RECORDS SUPPLIED Start Marker

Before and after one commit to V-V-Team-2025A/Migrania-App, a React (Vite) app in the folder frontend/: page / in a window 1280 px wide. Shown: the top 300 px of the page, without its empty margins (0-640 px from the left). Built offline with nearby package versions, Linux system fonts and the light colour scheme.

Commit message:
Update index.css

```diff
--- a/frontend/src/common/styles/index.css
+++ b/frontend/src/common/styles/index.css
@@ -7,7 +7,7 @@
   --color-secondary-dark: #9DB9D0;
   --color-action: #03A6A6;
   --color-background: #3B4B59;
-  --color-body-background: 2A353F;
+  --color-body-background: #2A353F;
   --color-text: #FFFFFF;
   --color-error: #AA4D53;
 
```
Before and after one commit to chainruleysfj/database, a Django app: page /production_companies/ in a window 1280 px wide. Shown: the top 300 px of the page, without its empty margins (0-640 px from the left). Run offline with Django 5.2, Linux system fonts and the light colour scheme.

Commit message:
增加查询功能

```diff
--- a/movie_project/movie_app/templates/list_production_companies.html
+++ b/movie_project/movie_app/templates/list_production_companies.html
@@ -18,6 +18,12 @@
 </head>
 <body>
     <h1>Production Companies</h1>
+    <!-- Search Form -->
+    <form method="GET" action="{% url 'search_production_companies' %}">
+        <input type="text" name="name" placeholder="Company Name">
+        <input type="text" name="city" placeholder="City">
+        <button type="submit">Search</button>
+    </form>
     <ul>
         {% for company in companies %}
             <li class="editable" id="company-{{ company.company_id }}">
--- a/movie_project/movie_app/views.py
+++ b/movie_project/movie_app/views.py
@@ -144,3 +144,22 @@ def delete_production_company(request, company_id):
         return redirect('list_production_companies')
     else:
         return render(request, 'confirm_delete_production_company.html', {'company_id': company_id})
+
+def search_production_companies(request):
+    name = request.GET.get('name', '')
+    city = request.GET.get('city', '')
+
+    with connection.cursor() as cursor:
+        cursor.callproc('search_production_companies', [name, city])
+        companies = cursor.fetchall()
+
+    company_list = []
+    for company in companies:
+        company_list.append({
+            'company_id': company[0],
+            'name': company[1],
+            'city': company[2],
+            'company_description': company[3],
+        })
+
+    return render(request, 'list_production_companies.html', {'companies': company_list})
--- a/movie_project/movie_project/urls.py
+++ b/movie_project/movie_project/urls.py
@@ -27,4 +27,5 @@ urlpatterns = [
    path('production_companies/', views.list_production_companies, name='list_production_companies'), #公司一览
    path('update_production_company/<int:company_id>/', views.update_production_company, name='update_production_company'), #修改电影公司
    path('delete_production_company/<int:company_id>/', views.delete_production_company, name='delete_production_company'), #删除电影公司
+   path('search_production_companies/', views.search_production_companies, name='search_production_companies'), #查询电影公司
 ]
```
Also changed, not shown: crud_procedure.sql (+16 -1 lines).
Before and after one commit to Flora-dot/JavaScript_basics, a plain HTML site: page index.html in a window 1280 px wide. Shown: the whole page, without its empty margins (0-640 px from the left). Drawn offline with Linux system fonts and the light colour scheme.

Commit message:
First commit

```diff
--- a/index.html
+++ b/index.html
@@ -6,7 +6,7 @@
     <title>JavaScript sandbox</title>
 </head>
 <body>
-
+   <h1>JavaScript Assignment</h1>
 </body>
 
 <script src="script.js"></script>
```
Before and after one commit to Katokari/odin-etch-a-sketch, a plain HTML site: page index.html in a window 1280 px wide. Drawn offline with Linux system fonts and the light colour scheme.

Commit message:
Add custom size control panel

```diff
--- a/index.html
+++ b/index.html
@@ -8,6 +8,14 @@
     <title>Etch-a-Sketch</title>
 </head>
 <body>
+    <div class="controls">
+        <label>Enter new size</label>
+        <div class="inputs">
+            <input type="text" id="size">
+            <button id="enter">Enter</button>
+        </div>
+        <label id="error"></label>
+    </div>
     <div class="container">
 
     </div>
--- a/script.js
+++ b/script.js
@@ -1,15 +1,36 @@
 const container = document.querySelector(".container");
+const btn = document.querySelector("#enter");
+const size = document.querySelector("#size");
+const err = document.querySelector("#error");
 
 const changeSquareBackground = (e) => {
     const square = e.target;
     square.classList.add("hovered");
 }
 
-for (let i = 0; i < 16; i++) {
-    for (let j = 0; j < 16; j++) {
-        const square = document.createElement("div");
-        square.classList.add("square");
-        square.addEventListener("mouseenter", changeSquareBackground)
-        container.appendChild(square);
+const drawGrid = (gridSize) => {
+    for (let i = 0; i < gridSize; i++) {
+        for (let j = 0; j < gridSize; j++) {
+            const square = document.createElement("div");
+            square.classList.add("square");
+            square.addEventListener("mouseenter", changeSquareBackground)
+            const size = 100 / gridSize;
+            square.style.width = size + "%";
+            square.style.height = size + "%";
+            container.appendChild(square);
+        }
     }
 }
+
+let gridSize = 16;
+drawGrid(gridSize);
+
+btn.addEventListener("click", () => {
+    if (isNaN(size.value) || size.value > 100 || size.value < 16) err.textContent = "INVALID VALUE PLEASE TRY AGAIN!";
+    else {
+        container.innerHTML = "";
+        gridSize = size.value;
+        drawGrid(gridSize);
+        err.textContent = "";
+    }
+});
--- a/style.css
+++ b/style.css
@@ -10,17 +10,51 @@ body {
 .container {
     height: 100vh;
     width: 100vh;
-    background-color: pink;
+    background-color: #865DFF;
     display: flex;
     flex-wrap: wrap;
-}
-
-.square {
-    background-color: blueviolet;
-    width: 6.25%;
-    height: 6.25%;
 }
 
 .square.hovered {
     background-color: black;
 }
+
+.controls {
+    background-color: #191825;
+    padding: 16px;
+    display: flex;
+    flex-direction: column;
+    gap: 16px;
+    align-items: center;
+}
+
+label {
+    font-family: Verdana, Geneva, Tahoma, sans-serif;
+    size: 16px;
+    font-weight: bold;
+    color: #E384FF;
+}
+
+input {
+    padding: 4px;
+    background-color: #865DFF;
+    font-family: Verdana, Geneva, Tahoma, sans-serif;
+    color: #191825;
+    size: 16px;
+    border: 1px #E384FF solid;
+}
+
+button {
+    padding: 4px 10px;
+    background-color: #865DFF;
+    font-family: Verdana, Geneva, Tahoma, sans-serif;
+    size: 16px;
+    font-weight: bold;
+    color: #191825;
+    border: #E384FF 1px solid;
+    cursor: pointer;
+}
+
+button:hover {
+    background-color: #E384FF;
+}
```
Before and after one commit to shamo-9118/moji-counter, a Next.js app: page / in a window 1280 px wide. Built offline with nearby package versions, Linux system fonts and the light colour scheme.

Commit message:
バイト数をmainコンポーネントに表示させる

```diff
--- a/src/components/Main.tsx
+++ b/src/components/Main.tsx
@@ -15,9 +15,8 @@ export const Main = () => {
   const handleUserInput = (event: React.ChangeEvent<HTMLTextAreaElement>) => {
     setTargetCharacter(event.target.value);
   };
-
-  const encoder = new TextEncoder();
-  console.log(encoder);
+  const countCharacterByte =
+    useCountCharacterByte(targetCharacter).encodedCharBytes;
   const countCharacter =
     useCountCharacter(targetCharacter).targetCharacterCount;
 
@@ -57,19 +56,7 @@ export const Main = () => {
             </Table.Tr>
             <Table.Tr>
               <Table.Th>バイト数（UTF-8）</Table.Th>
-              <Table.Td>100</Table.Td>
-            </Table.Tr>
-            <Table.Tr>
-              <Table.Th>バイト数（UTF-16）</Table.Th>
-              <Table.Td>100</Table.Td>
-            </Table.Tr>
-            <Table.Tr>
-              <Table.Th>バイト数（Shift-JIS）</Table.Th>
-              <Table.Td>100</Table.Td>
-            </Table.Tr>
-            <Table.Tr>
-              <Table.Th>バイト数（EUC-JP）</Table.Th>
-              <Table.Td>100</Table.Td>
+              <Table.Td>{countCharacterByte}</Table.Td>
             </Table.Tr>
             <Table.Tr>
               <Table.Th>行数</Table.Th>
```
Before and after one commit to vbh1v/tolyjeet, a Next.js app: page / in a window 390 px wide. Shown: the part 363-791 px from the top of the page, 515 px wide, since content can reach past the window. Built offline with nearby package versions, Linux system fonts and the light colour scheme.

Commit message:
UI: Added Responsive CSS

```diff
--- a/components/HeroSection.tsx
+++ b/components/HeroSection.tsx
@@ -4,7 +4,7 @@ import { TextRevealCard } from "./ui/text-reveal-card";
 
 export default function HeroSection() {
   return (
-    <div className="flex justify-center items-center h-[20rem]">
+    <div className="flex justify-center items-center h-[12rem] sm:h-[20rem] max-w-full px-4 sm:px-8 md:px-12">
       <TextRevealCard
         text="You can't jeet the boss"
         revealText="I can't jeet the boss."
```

RECORDS SUPPLIED End Marker

Each line that includes the string "index" should be copied from the data.

#### THE ANSWER:
Update index.css
--- a/frontend/src/common/styles/index.css
+++ b/frontend/src/common/styles/index.css
Before and after one commit to Flora-dot/JavaScript_basics, a plain HTML site: page index.html in a window 1280 px wide. Shown: the whole page, without its empty margins (0-640 px from the left). Drawn offline with Linux system fonts and the light colour scheme.
--- a/index.html
+++ b/index.html
Before and after one commit to Katokari/odin-etch-a-sketch, a plain HTML site: page index.html in a window 1280 px wide. Drawn offline with Linux system fonts and the light colour scheme.
--- a/index.html
+++ b/index.html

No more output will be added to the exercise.